Landlines to Fall at a 14.4% Pace Through End of Decade
Based on JSI Capital Advisors’ exclusive annual survey of ILECs nationwide, at the end of 2010 there were 101.98m telco access lines in the United States. A year ago, in our 2010 industry projections, our forecast for access lines at the end of 2010 was….drumroll please…101.98m! Not bad if I do say so myself. But even as we’re patting ourselves on the back for that very accurate Year 1 estimate, we have to also admit that our predictions for the remainder of the decade as of mid-2010 now seem grossly optimistic.
We don’t buy into the Technical Advisory Committee’s expectation of just 42m lines in the U.S. by 2014, but we’ve nevertheless had to reassess our assumptions for traditional line losses over the next decade—fairly dramatically. Despite the fact that through mid-2011 access line losses appear to have moderated somewhat over the 2010 decline, there’s simply no denying the broader trend. Cord-cutting continues apace—we now estimate that wireless-only households account for at least one-third of U.S. households. By year end we predict that figure will have risen to 37%. It’s a generational shift that has been exacerbated over the past few years by the economic recession, but with the exception of very rural markets where wireless coverage may remain spotty, it’s an irreversible trend. The bottom line is that my 20-year-old son isn’t going to call his local phone company to connect a landline—ever.
He will, perhaps, agree to a VoIP voice service as part of an overall bundle which includes video and broadband service. But voice is an add-on service today, for consumers anyway. For business lines we think the access line losses will be slower than in the residential market, but in the long run the same dynamics are in play. Also, we believe certain CLECs will continue to add lines in the near-term with their highly focused campaigns for business customers. Once again, however, in the long-run the trend will be negative.
As I mentioned above, through mid-2011 the publicly traded ILECs that we track appear to have seen line losses moderate somewhat compared with 2010, and based on our own annual survey of non-public RLECs we know that for the very smallest companies line losses in 2010 were less than in 2009, averaging between 3% and 4%. Once again, there are many rural areas where wireless coverage may not be solid enough for customers to be comfortable with cutting the cord.
Based on the above thinking as well as our review of data collected by the FCC and reported by public companies, we expect the total number of ILEC access lines in the U.S. to fall by 11.3% this year, to 90.45m. Broken down, we believe total residential lines will fall 14.25% to 51.71m while business lines will decline a more modest 6.8%, to 37.74m.
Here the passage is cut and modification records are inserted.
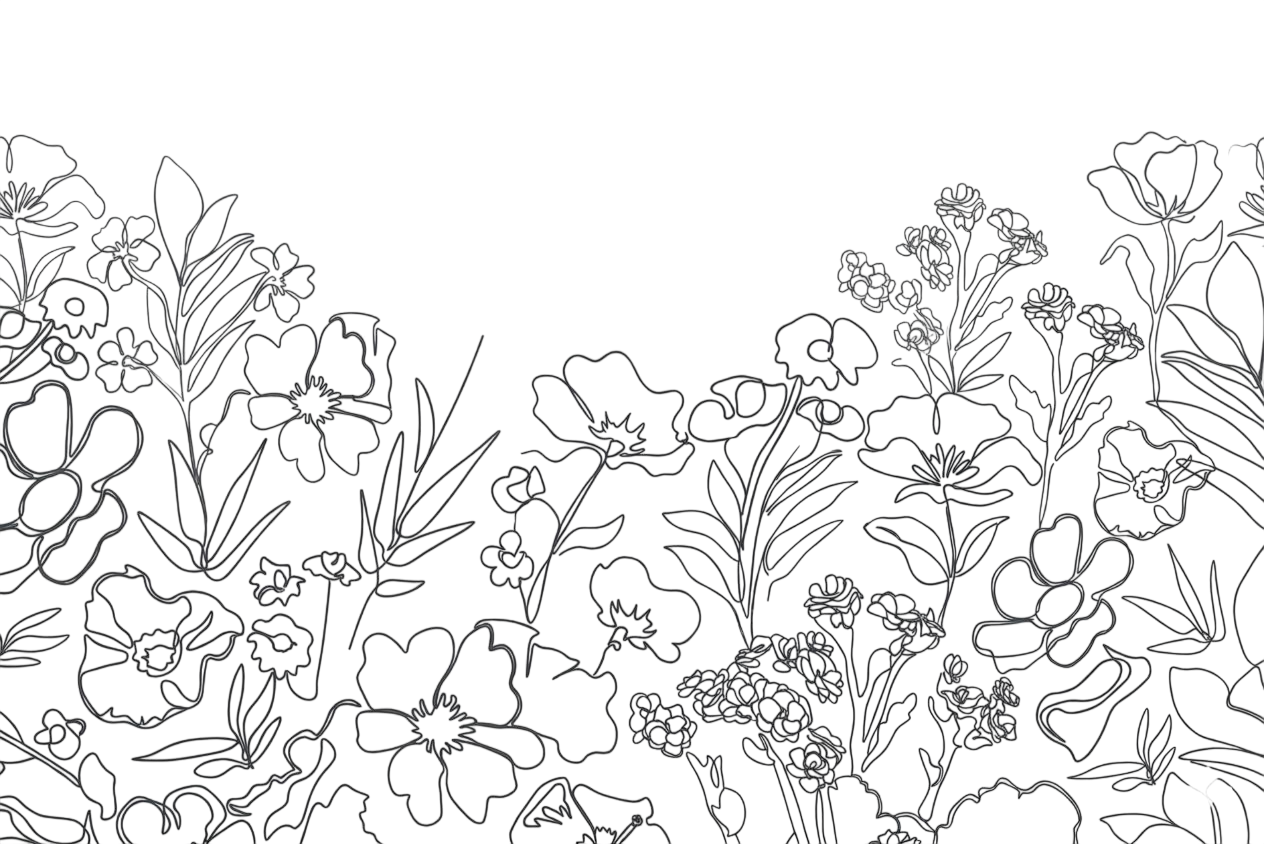
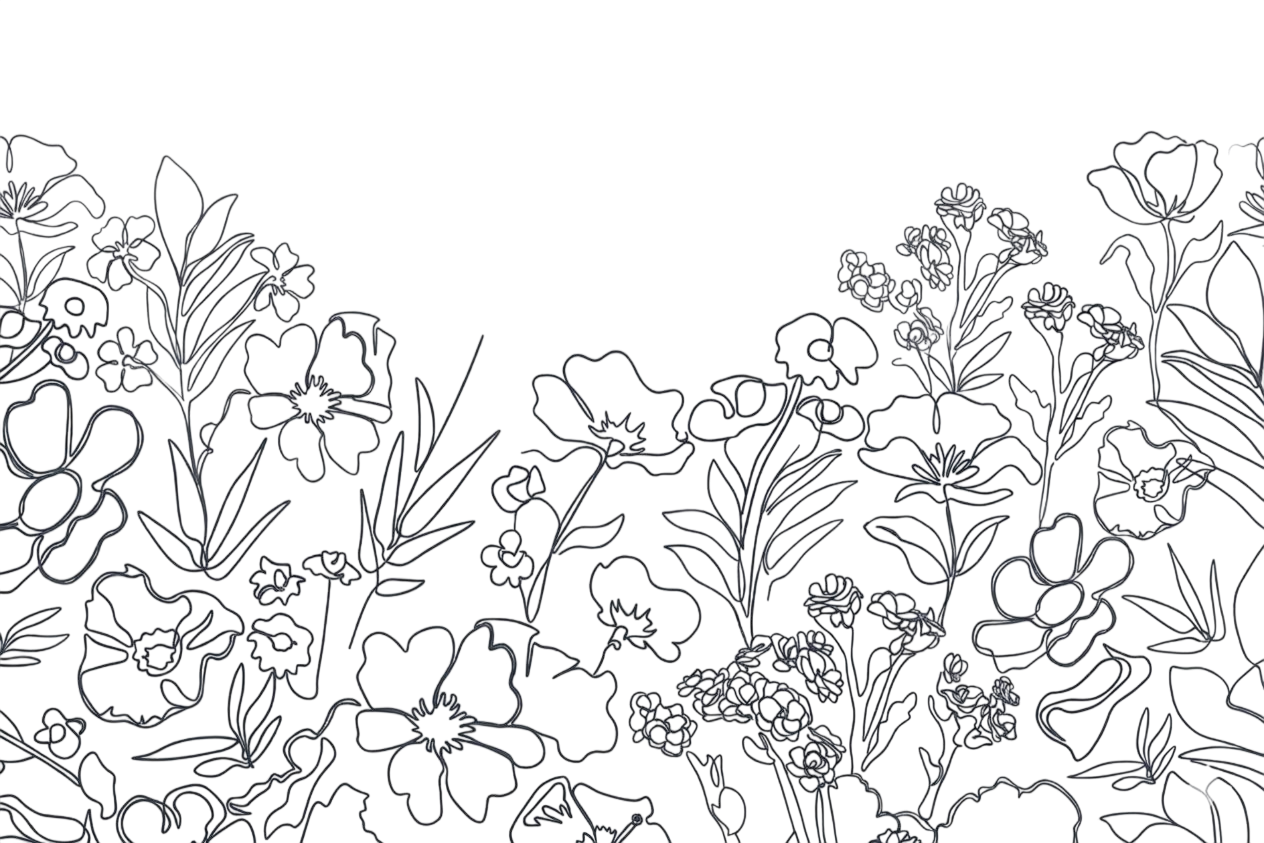
feat: Update event detail components and add ICS file for wedding events

diff --git a/src/components/nikah-details.tsx b/src/components/nikah-details.tsx
@@ -1,95 +1,5 @@
 import { motion } from "framer-motion";
 
-function formatIcsDate(
-    year: number,
-    month: number,
-    day: number,
-    hour: number,
-    minute: number,
-) {
-    const pad = (n: number) => String(n).padStart(2, "0");
-    return `${year}${pad(month)}${pad(day)}T${pad(hour)}${pad(minute)}00`;
-}
-
-function downloadAllEventsIcs() {
-    const icsEvents = [
-        {
-            title: "Majlis Khatam Al-Quran dan Majlis Berbedak Siang",
-            year: 2026,
-            month: 12,
-            day: 25,
-            startHour: 14,
-            startMinute: 15,
-            endHour: 18,
-            endMinute: 0,
-            location: "Rumah Pengantin Perempuan",
-        },
-        {
-            title: "Majlis Malam Berbedak dan Majlis Berinai",
-            year: 2026,
-            month: 12,
-            day: 26,
-            startHour: 19,
-            startMinute: 30,
-            endHour: 23,
-            endMinute: 0,
-            location: "Rumah Pengantin Perempuan",
-        },
-        {
-            title: "Majlis Menerima Berian dan Majlis Akad Nikah",
-            year: 2026,
-            month: 12,
-            day: 27,
-            startHour: 14,
-            startMinute: 0,
-            endHour: 18,
-            endMinute: 0,
-            location: "The Garden's Veranda",
-        },
-        {
-            title: "Majlis Bersanding",
-            year: 2026,
-            month: 12,
-            day: 28,
-            startHour: 19,
-            startMinute: 15,
-            endHour: 23,
-            endMinute: 0,
-            location: "Tarindak D'Polo",
-        },
-    ];
-    const vevents = icsEvents
-        .map((e, i) =>
-            [
-                "BEGIN:VEVENT",
-                `UID:izyan-adam-2026-${i + 1}@wedding`,
-                `DTSTART;TZID=Asia/Brunei:${formatIcsDate(e.year, e.month, e.day, e.startHour, e.startMinute)}`,
-                `DTEND;TZID=Asia/Brunei:${formatIcsDate(e.year, e.month, e.day, e.endHour, e.endMinute)}`,
-                `SUMMARY:${e.title}`,
-                `LOCATION:${e.location}`,
-                "DESCRIPTION:Perkahwinan Dayangku Izyan Naqiyah & Nik Adam Danish",
-                "END:VEVENT",
-            ].join("\r\n"),
-        )
-        .join("\r\n");
-    const ics = [
-        "BEGIN:VCALENDAR",
-        "VERSION:2.0",
-        "PRODID:-//Izyan & Adam Wedding//EN",
-        "CALSCALE:GREGORIAN",
-        "METHOD:PUBLISH",
-        vevents,
-        "END:VCALENDAR",
-    ].join("\r\n");
-    const blob = new Blob([ics], { type: "text/calendar;charset=utf-8" });
-    const url = URL.createObjectURL(blob);
-    const a = document.createElement("a");
-    a.href = url;
-    a.download = "majlis-izyan-adam-2026.ics";
-    a.click();
-    URL.revokeObjectURL(url);
-}
-
 /**
  * Ornate floral border used in the invitation section.
  * Mimics the rose-and-stem decorations visible in the Canva design (Image 6).
@@ -418,15 +328,16 @@ export default function NikahDetails({
                         <br />
                         Majlis-Majlis
                     </a>
-                    <button
+                    <a
+                        href="/majlis-izyan-adam-2026.ics"
+                        download="majlis-izyan-adam-2026.ics"
                         className="flex-1 border border-[#C4A882]/50 px-4 py-3 text-center text-[10px] leading-snug tracking-[0.18em] text-[#C4A882] uppercase transition-colors hover:border-[#C4A882] hover:text-[#F0E6D8] active:opacity-80 md:text-sm lg:text-base"
-                        onClick={downloadAllEventsIcs}
                         aria-label="Simpan tarikh dalam kalendar"
                     >
                         Simpan Tarikh-Tarikh
                         <br />
                         dalam Kalendar Anda
-                    </button>
+                    </a>
                 </motion.div>
 
                 {/* Bottom ornate floral border */}

diff --git a/src/pages/Story.tsx b/src/pages/Story.tsx
@@ -142,7 +142,7 @@ const eventBersanding: EventDetailProps = {
     themeColor: "#1A2744",
     themeLabel: "Navy Blue / Biru Gelap",
     description: [
-        "Majlis Bersanding adalah hari di mana pasangan mempelai diraikan sebagai 'Raja Sehari' di atas pelamin yang indah. Majlis ini bertujuan untuk mengumumkan dan meraikan penyatuan pasangan kepada semua saudara-mara, rakan-rakan, dan masyarakat umum.",
+        "Majlis Bersanding adalah hari di mana pasangan mempelai diraikan sebagai 'Raja Sehari' di atas pelamin yang indah setelah di ijab qabulkan. Majlis ini bertujuan untuk mengumumkan dan meraikan penyatuan pasangan kepada semua saudara-mara, rakan-rakan, dan saudara-mara dan rakan-rakan.",
     ],
     dresscode: {
         lelaki: "Baju Melayu",
@@ -150,7 +150,7 @@ const eventBersanding: EventDetailProps = {
     },
     aturcara: [
         { time: "7:15 MLM", item: "Menerima Jemputan" },
-        { time: "8:15 MLM", item: "Perarakan Masuk Diraja Sehari" },
+        { time: "8:15 MLM", item: "Perarakan Masuk Raja Sehari" },
         { time: "", item: "Iringan Persembahan Tausyeh" },
         {
             time: "",
@@ -198,15 +198,32 @@ export default function Story({ onEnter }: { onEnter?: () => void }) {
             <div className="relative">
                 {/* Left side flowers — tiled vertically */}
                 <div
-                    className="pointer-events-none absolute top-0 bottom-0 left-0 z-0 w-36 overflow-hidden"
+                    className="pointer-events-none absolute top-0 bottom-0 left-0 z-0 w-30 overflow-hidden md:w-44 lg:w-55"
                     style={{ opacity: 0.15 }}
                     aria-hidden="true"
                 >
+                    {/* Mobile: tile 70px fits in 80px strip — no clipping */}
                     <div
+                        className="md:hidden"
                         style={{
                             position: "absolute",
                             top: "50%",
-                            left: "10%",
+                            left: "50%",
+                            width: "30000px",
+                            height: "120px",
+                            backgroundImage: "url('/side_flowers.png')",
+                            backgroundRepeat: "repeat-x",
+                            backgroundSize: "auto 120px",
+                            transform: "translate(-50%, -50%) rotate(90deg)",
+                        }}
+                    />
+                    {/* Tablet: tile 160px fits in 176px strip — no clipping */}
+                    <div
+                        className="hidden md:block lg:hidden"
+                        style={{
+                            position: "absolute",
+                            top: "50%",
+                            left: "50%",
                             width: "30000px",
                             height: "200px",
                             backgroundImage: "url('/side_flowers.png')",
@@ -215,27 +232,75 @@ export default function Story({ onEnter }: { onEnter?: () => void }) {
                             transform: "translate(-50%, -50%) rotate(90deg)",
                         }}
                     />
-                </div>
-
-                {/* Right side flowers — tiled vertically */}
-                <div
-                    className="pointer-events-none absolute top-0 right-0 bottom-0 z-0 w-36 overflow-hidden"
-                    style={{ opacity: 0.15 }}
-                    aria-hidden="true"
-                >
+                    {/* Laptop: tile 220px fits in 240px strip — no clipping */}
                     <div
+                        className="hidden lg:block"
                         style={{
                             position: "absolute",
                             top: "50%",
-                            left: "90%",
+                            left: "50%",
+                            width: "30000px",
+                            height: "220px",
+                            backgroundImage: "url('/side_flowers.png')",
+                            backgroundRepeat: "repeat-x",
+                            backgroundSize: "auto 220px",
+                            transform: "translate(-50%, -50%) rotate(90deg)",
+                        }}
+                    />
+                </div>
+
+                {/* Right side flowers — mirrored horizontally */}
+                <div
+                    className="pointer-events-none absolute top-0 right-0 bottom-0 z-0 w-30 overflow-hidden md:w-44 lg:w-55"
+                    style={{ opacity: 0.15, transform: "scaleX(-1)" }}
+                    aria-hidden="true"
+                >
+                    {/* Mobile: tile 70px fits in 80px strip — no clipping */}
+                    <div
+                        className="md:hidden"
+                        style={{
+                            position: "absolute",
+                            top: "50%",
+                            left: "50%",
+                            width: "30000px",
+                            height: "120px",
+                            backgroundImage: "url('/side_flowers.png')",
+                            backgroundRepeat: "repeat-x",
+                            backgroundSize: "auto 120px",
+                            transform: "translate(-50%, -50%) rotate(90deg)",
+                        }}
+                    />
+                    {/* Tablet: tile 160px fits in 176px strip — no clipping */}
+                    <div
+                        className="hidden md:block lg:hidden"
+                        style={{
+                            position: "absolute",
+                            top: "50%",
+                            left: "50%",
                             width: "30000px",
                             height: "200px",
                             backgroundImage: "url('/side_flowers.png')",
                             backgroundRepeat: "repeat-x",
                             backgroundSize: "auto 200px",
-                            transform: "translate(-50%, 50%) rotate(-90deg)",
+                            transform: "translate(-50%, -50%) rotate(90deg)",
                         }}
                     />
+                    {/* Laptop: tile 220px fits in 240px strip — no clipping */}
+                    <div
+                        className="hidden lg:block"
+                        style={{
+                            position: "absolute",
+                            top: "50%",
+                            left: "50%",
+                            width: "30000px",
+                            height: "220px",
+                            backgroundImage: "url('/side_flowers.png')",
+                            backgroundRepeat: "repeat-x",
+                            backgroundSize: "auto 220px",
+                            transform: "translate(-50%, -50%) rotate(90deg)",
+                        }}
+                    />
+                    <div />
                 </div>
 
                 <SectionDivider />
@@ -261,7 +326,7 @@ export default function Story({ onEnter }: { onEnter?: () => void }) {
 
                 {/* Footer */}
                 <div className="pt-4 pb-18 text-center text-[12px] leading-relaxed tracking-wide text-[#C4A882] md:text-sm lg:pb-10 lg:text-base">
-                    Direka oleh Nik Adam Danish
+                    Dengan penuh sayang, Izyan &amp; Adam
                 </div>
             </div>
         </div>

diff --git a/src/components/event-detail.tsx b/src/components/event-detail.tsx
@@ -3,45 +3,21 @@ import { motion, AnimatePresence } from "framer-motion";
 
 function GoldLineDivider() {
     return (
-        <svg
-            width="280"
-            height="44"
-            viewBox="0 0 280 44"
-            fill="none"
-            xmlns="http://www.w3.org/2000/svg"
-            aria-hidden="true"
-        >
-            {/* Left line */}
-            <line
-                x1="10"
-                y1="22"
-                x2="124"
-                y2="22"
-                stroke="#C4A882"
-                strokeWidth="0.75"
-                strokeLinecap="round"
-            />
-            {/* Center ornament — kept exactly as FloralDivider */}
-            <circle cx="140" cy="22" r="2.2" fill="#3D2E1E" />
-            <circle
-                cx="140"
-                cy="22"
-                r="4.5"
-                stroke="#3D2E1E"
-                strokeWidth="0.5"
-                fill="none"
-            />
-            {/* Right line */}
-            <line
-                x1="156"
-                y1="22"
-                x2="270"
-                y2="22"
-                stroke="#C4A882"
-                strokeWidth="0.75"
-                strokeLinecap="round"
-            />
-        </svg>
+        <div className="aria-hidden=true flex w-60 items-center gap-3 md:w-80 lg:w-96">
+            <div className="h-px flex-1 bg-[#C4A882]/60" />
+            <svg width="14" height="14" viewBox="0 0 14 14" fill="none">
+                <circle cx="7" cy="7" r="2.2" fill="#3D2E1E" />
+                <circle
+                    cx="7"
+                    cy="7"
+                    r="4.5"
+                    stroke="#3D2E1E"
+                    strokeWidth="0.5"
+                    fill="none"
+                />
+            </svg>
+            <div className="h-px flex-1 bg-[#C4A882]/60" />
+        </div>
     );
 }
 
@@ -119,7 +95,7 @@ export default function EventDetail({
                 </motion.h2>
 
                 {/* Title divider */}
-                <div className="mt-7 flex justify-center">
+                <div className="mt-7 mb-7 flex justify-center">
                     <GoldLineDivider />
                 </div>
 
@@ -165,7 +141,7 @@ export default function EventDetail({
                     </div>
                     <div className="mt-4 flex justify-center">
                         <a
-                            className="border border-[#D4C4AE] px-5 py-2 text-[9px] tracking-[0.3em] whitespace-nowrap text-[#6B5544]/60 uppercase transition-colors hover:border-[#6B5544] hover:text-[#6B5544] active:scale-[0.97]"
+                            className="border border-[#D4C4AE] px-5 py-2 text-[9px] tracking-[0.3em] whitespace-nowrap text-[#6B5544]/60 uppercase transition-colors hover:border-[#6B5544] hover:text-[#6B5544] active:scale-[0.97] md:px-7 md:py-3 md:text-xs lg:text-sm"
                             href={location}
                             target="_blank"
                             rel="noopener noreferrer"
@@ -231,7 +207,7 @@ export default function EventDetail({
                 >
                     <button
                         onClick={() => setDescOpen((v) => !v)}
-                        className="group inline-flex items-center gap-2 border border-[#D4C4AE] px-5 py-2 text-[9px] tracking-[0.3em] text-[#6B5544]/60 uppercase transition-colors hover:border-[#6B5544] hover:text-[#6B5544] active:scale-[0.97]"
+                        className="group inline-flex items-center gap-2 border border-[#D4C4AE] px-5 py-2 text-[9px] tracking-[0.3em] text-[#6B5544]/60 uppercase transition-colors hover:border-[#6B5544] hover:text-[#6B5544] active:scale-[0.97] md:px-7 md:py-3 md:text-xs lg:text-sm"
                         aria-expanded={descOpen}
                     >
                         <span>Tentang Majlis Ini</span>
Facilities-based CLECs, which we estimate had 6.6m lines at the end of 2010, are expected to grow their base by 6% this year to close with 7m lines. We believe the majority of CLEC lines are business lines and that that’s where most of the growth will be.
Longer term, we’re now projecting a compound annual growth rate (CAGR) of -16.6% for ILEC access lines through 2020, which brings the total number of access lines down to 16.5m by the end of the decade—that’s a far cry from the 52.2m that we predicted last year for 2019, but we now think that it simply isn’t reasonable to assume that the rate of decline will slow so dramatically over the next eight or nine years. In absolute terms we think the line losses go down, but as the base shrinks the percentages changes will increase. So where in 2010 more than 13.25m lines were lost, this year that figure is expected to drop to 11.53m lost lines, and in 2012 we expect another 11.3m lines to be cut. By 2020 the annual decline in access lines is expected to have fallen to less than 5m lines—but that accounts for 23% of the projected year-end 2019 total.
As we said, the residential line losses are expected to occur more quickly than business lines. CAGR for residential line losses through 2020 is forecast to be -19.9%; for business the anticipated rate of decline is -13.2%.
CLEC lines are projected to grow somewhat over the next few years before falling inevitably to larger market forces. We think the total number of facilities-based lines nationwide grows to a high of nearly 8m a few years from now before beginning to decline. By 2020 be believe there will be just less than 6.5m CLEC access lines, slightly below where they ended in 2010.
Finally, we looked at our estimates and forecasts relative to the number of households and employees nationwide. We believe roughly 48.5% of U.S. households maintained a residential phone line at the end of 2010, but by the end of 2020 our forecasts indicate that fewer than 6% of American homes will continue to have a wireline phone connection.
On the business side of the equation, our estimates indicate that there was a wired phone line for roughly 35 of every 100 U.S. employees at the end of 2010; by the end of 2020 that penetration of employees will be between 10%-11%.